**Data extracts:**
Content starts

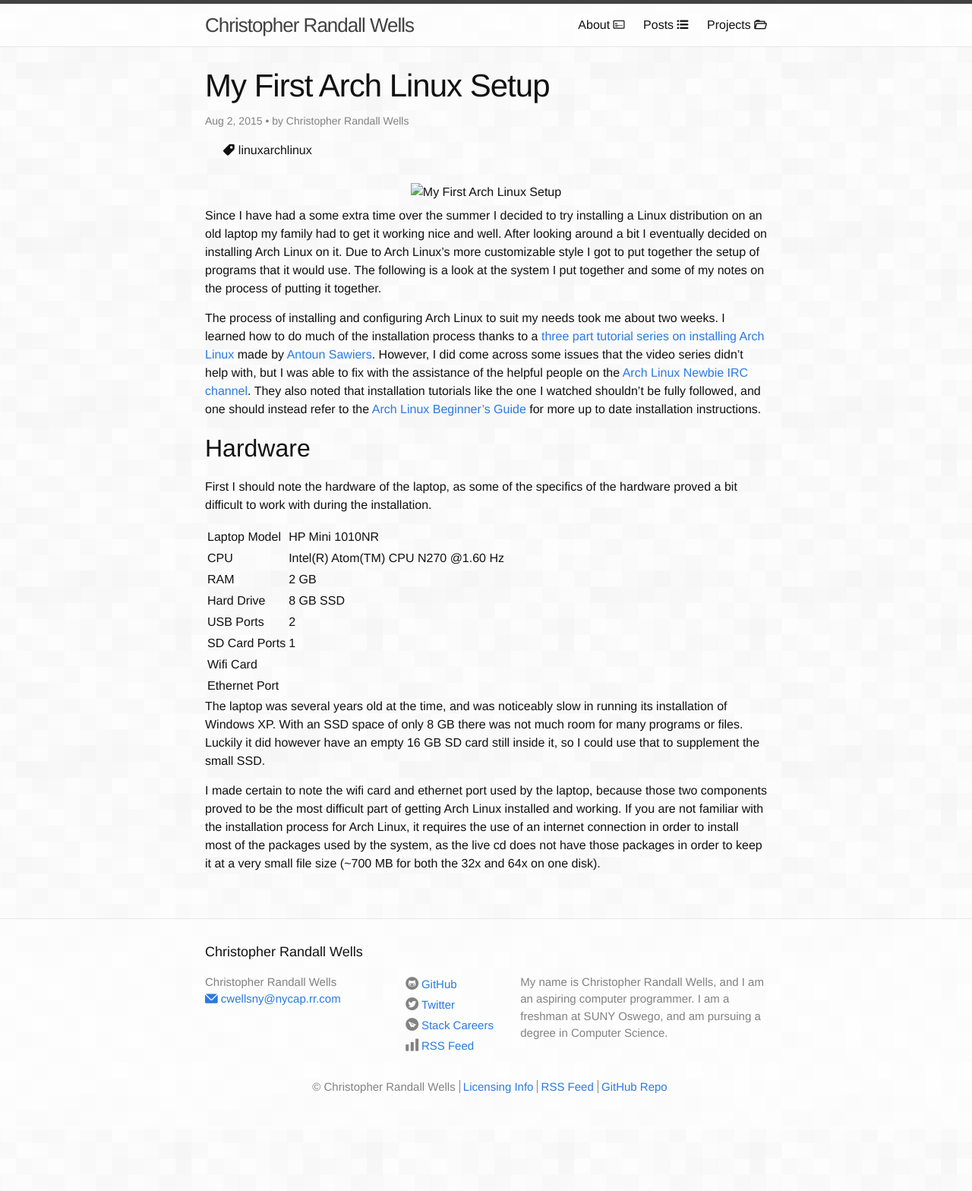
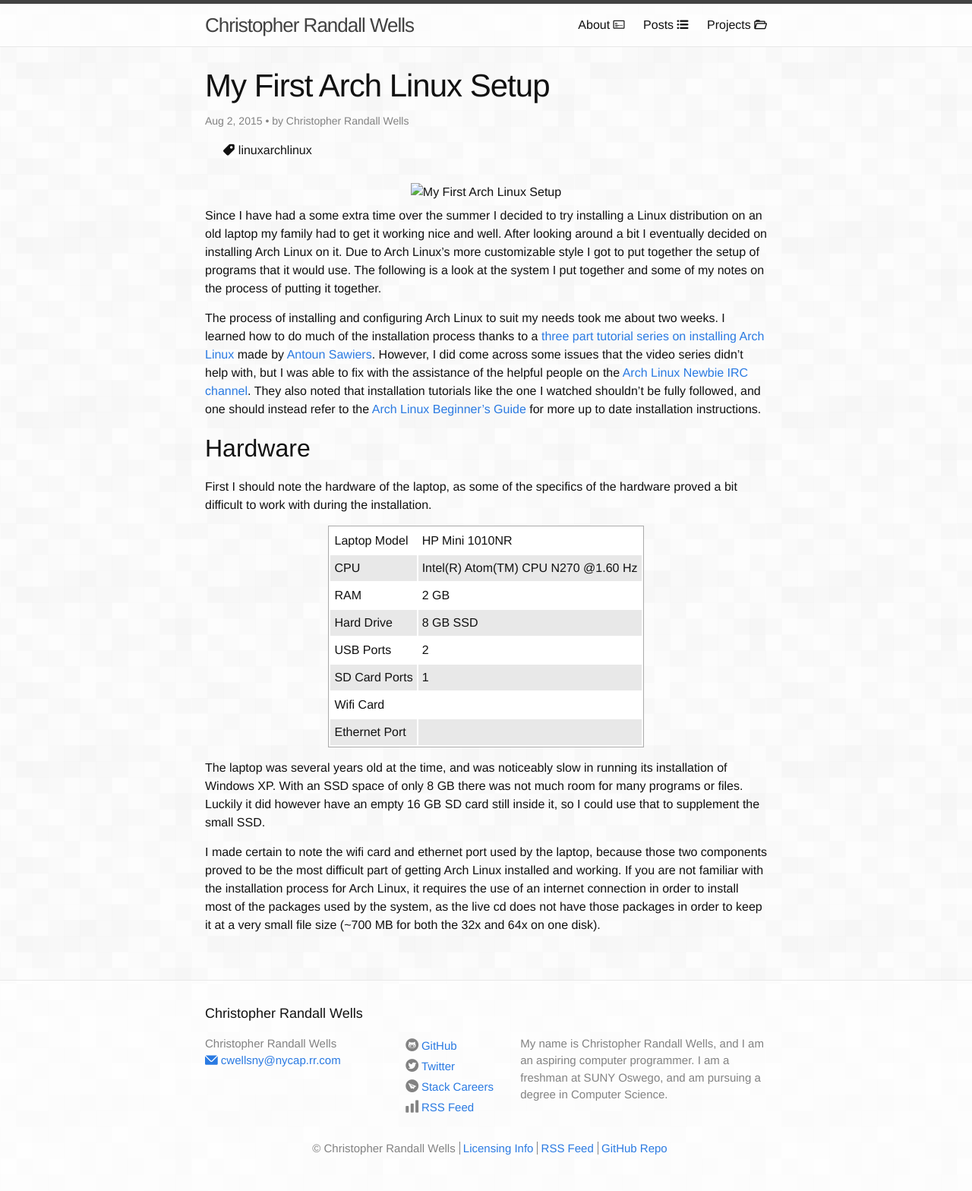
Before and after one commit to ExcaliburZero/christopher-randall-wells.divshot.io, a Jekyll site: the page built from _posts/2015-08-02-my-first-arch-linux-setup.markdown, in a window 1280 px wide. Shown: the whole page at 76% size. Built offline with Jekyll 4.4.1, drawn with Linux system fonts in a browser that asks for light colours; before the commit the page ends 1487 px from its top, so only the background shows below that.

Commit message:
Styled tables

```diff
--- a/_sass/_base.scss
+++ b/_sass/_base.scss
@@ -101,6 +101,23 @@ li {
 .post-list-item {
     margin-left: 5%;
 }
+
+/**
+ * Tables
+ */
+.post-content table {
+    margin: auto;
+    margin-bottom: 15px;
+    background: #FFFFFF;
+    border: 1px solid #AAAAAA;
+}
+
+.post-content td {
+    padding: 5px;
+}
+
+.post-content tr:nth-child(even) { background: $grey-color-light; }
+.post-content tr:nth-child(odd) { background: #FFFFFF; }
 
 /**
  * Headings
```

Content ends

**Exercise prompt:** If a line of the data contains "margin", copy it out.

**Your response:**
     margin-left: 5%;
+    margin: auto;
+    margin-bottom: 15px;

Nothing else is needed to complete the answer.